"Young Chantel to me, and to my family, was a harmless young lady," said Martin.

"Even though she was a single mom, she did her best to raise her child... I am just at a loss for words of what can be said here. We have suffered another loss."

'Enough is enough'

Marion Buller, the former chief commissioner of the national inquiry into murdered and missing Indigenous women and girls, said there should be a full, independent investigation and that "Canada should know what happened" to Moore.

Lorraine Whitman, the president of the Native Women's Association of Canada, said in a video statement that she was "absolutely horrified" to learn of Moore's death.

Marion Buller, the former chief commissioner of the national inquiry into missing and murdered Indigenous women and girls, says all of Canada should know what happened to Chantel Moore. (CBC)

Whitman connected Moore's death with Ottawa's failure to deliver an action plan in response a year after the MMIWG inquiry issued its report and recommendations.

"Right now is the time for the government to come to the table, for the government to draft that national action plan, for the government to say enough is enough," said Whitman, in the statement.

Moore is the fifth First Nations person to die in the past two months as a result of an encounter with police. 

Stewart Kevin Andrews, 22, Jason Collins, 36, and Eishia Hudson, 16, were killed by Winnipeg police in the month of April.

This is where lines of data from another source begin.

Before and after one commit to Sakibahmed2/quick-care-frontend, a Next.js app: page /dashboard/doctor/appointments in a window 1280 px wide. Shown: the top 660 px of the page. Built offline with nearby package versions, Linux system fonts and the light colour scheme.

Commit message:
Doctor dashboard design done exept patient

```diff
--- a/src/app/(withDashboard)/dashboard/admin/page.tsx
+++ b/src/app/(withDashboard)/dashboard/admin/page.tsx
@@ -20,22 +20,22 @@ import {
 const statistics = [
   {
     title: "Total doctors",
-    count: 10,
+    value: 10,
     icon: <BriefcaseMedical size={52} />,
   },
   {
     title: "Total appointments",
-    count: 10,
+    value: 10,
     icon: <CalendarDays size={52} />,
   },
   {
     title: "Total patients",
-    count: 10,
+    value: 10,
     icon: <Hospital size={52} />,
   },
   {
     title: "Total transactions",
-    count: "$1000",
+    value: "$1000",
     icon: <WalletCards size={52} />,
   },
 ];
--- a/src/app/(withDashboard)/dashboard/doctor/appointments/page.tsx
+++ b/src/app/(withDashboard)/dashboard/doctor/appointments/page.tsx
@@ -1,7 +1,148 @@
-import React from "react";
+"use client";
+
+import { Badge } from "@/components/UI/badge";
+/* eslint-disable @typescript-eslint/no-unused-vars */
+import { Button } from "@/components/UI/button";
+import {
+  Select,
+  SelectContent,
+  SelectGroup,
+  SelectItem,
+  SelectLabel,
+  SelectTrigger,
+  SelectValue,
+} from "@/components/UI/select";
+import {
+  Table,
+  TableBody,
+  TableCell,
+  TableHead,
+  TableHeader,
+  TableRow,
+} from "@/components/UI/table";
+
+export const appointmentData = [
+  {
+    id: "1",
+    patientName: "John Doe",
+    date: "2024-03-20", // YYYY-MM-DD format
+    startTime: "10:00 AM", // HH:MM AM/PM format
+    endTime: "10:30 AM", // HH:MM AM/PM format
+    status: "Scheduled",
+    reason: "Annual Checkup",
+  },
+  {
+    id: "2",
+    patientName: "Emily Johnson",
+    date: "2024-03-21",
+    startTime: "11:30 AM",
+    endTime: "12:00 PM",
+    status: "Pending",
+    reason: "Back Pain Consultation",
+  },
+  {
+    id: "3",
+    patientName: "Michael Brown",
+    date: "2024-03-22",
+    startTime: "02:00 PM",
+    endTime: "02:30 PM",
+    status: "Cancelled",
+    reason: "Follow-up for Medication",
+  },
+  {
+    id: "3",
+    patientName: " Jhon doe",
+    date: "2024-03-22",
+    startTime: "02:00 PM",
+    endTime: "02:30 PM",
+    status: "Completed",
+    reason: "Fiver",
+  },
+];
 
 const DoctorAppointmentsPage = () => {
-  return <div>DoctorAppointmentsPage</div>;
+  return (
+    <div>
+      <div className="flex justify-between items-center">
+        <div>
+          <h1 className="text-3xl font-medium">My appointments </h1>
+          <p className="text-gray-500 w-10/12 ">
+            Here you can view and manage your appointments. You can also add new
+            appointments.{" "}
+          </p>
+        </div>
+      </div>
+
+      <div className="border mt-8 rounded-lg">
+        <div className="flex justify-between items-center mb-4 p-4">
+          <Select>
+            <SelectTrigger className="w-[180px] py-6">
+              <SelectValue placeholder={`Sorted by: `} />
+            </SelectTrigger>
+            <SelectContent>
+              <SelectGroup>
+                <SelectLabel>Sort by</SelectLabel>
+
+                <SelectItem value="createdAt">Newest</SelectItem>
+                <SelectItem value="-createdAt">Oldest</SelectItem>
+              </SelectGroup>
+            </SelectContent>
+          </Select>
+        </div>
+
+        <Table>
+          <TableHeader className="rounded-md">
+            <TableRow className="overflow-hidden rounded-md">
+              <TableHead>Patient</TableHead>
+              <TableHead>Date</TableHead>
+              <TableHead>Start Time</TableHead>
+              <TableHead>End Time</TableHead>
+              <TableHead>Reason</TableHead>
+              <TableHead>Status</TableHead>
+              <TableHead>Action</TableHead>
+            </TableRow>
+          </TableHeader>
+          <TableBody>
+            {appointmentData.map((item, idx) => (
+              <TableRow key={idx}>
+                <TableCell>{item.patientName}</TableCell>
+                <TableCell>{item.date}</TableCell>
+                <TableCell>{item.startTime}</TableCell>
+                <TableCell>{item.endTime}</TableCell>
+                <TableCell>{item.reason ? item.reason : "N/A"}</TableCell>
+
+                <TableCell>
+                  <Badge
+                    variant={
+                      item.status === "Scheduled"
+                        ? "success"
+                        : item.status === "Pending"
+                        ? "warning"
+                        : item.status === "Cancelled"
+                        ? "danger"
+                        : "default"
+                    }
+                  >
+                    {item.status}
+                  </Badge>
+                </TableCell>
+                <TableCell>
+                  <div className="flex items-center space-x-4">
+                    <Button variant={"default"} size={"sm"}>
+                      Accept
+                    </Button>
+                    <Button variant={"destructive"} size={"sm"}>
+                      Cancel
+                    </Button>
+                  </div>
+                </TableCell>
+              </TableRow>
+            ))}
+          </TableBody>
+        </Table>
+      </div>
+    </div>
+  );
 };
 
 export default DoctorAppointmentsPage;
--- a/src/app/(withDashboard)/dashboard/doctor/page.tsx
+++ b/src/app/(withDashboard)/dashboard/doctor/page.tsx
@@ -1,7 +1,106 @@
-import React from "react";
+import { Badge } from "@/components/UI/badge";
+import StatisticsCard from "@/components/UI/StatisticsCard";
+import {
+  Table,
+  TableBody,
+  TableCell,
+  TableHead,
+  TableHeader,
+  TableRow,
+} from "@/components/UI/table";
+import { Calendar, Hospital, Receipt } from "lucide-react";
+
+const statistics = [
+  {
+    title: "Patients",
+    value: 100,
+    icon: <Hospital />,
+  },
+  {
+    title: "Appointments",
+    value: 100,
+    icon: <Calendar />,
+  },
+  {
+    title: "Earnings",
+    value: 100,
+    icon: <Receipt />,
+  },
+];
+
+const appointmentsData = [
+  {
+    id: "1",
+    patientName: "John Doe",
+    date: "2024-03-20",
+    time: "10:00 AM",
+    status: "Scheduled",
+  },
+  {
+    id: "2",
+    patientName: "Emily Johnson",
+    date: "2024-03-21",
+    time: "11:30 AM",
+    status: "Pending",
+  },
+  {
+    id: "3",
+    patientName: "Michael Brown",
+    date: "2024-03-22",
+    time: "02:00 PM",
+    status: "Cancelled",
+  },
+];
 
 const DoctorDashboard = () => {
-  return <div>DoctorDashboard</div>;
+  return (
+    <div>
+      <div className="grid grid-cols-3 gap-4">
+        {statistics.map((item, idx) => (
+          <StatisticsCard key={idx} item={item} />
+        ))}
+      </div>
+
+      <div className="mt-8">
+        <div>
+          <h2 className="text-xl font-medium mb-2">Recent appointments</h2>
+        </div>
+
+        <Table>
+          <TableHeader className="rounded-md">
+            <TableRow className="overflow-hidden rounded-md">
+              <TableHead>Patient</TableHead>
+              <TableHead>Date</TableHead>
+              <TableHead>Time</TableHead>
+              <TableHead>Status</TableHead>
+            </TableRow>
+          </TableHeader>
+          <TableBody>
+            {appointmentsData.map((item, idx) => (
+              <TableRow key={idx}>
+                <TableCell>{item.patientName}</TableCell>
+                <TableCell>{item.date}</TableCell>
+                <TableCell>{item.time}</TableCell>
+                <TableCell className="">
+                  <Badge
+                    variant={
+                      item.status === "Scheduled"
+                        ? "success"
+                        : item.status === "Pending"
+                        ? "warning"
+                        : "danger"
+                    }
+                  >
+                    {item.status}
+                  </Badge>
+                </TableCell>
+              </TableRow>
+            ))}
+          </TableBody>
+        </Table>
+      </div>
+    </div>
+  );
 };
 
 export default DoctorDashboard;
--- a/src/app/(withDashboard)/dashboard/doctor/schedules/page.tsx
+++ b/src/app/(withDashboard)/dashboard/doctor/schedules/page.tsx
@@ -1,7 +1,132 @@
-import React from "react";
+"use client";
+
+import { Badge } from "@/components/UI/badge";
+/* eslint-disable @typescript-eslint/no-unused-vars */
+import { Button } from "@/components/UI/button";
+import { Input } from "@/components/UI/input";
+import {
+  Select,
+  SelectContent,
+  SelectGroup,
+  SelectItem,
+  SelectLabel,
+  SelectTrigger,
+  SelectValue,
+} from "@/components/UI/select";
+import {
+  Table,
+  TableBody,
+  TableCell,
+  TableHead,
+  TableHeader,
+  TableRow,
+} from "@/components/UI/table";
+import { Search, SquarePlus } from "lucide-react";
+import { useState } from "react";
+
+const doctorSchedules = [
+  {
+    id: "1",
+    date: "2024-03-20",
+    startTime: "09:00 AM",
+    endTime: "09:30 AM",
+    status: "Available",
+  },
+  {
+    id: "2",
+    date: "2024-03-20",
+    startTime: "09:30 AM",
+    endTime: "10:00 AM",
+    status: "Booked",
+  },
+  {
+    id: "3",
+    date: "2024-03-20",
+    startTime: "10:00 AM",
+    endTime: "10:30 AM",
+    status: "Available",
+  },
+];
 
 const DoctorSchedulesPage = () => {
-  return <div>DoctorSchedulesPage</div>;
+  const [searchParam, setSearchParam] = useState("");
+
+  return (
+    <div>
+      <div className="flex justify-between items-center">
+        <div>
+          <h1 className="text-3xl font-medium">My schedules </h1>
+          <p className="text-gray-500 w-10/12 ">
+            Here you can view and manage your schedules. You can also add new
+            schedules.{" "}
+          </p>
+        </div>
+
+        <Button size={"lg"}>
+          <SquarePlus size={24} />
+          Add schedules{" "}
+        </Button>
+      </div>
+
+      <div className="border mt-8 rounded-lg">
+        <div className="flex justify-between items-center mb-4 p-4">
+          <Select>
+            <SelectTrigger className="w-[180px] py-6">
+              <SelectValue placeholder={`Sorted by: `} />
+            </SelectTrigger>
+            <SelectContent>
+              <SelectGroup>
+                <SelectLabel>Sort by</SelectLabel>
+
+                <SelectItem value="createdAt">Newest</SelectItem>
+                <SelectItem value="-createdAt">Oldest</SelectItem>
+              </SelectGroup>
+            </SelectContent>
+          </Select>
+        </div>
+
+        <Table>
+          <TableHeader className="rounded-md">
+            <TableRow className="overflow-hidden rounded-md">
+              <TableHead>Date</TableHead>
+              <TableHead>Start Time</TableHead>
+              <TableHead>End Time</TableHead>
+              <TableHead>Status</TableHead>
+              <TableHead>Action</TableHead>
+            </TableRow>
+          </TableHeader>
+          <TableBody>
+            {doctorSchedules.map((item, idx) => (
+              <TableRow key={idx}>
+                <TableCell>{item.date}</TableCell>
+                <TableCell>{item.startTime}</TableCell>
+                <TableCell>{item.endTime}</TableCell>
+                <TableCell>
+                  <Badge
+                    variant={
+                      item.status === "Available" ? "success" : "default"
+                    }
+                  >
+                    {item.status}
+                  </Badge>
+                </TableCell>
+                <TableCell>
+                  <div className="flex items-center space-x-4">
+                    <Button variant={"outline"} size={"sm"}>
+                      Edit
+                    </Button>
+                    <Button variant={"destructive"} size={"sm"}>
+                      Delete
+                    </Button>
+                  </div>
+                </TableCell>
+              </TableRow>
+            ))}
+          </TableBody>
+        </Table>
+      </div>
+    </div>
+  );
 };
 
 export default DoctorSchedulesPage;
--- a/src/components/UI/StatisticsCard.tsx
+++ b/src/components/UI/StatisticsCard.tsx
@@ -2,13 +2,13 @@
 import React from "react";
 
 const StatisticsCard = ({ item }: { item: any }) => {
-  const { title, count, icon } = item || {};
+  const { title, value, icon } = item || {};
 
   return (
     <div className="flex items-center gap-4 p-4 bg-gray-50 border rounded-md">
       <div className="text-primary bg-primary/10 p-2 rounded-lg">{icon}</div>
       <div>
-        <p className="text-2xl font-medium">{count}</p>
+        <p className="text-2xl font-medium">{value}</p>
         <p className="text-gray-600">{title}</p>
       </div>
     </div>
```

In Prince George, B.C, Everett Patrick died after he was taken into RCMP custody the same month. 

A 2018 CBC News investigation found that at least 69 Indigenous people have been the victims of fatal encounters with police between 2000 and 2017.

with files from Olivia Stefanovich and Yvette Brend

now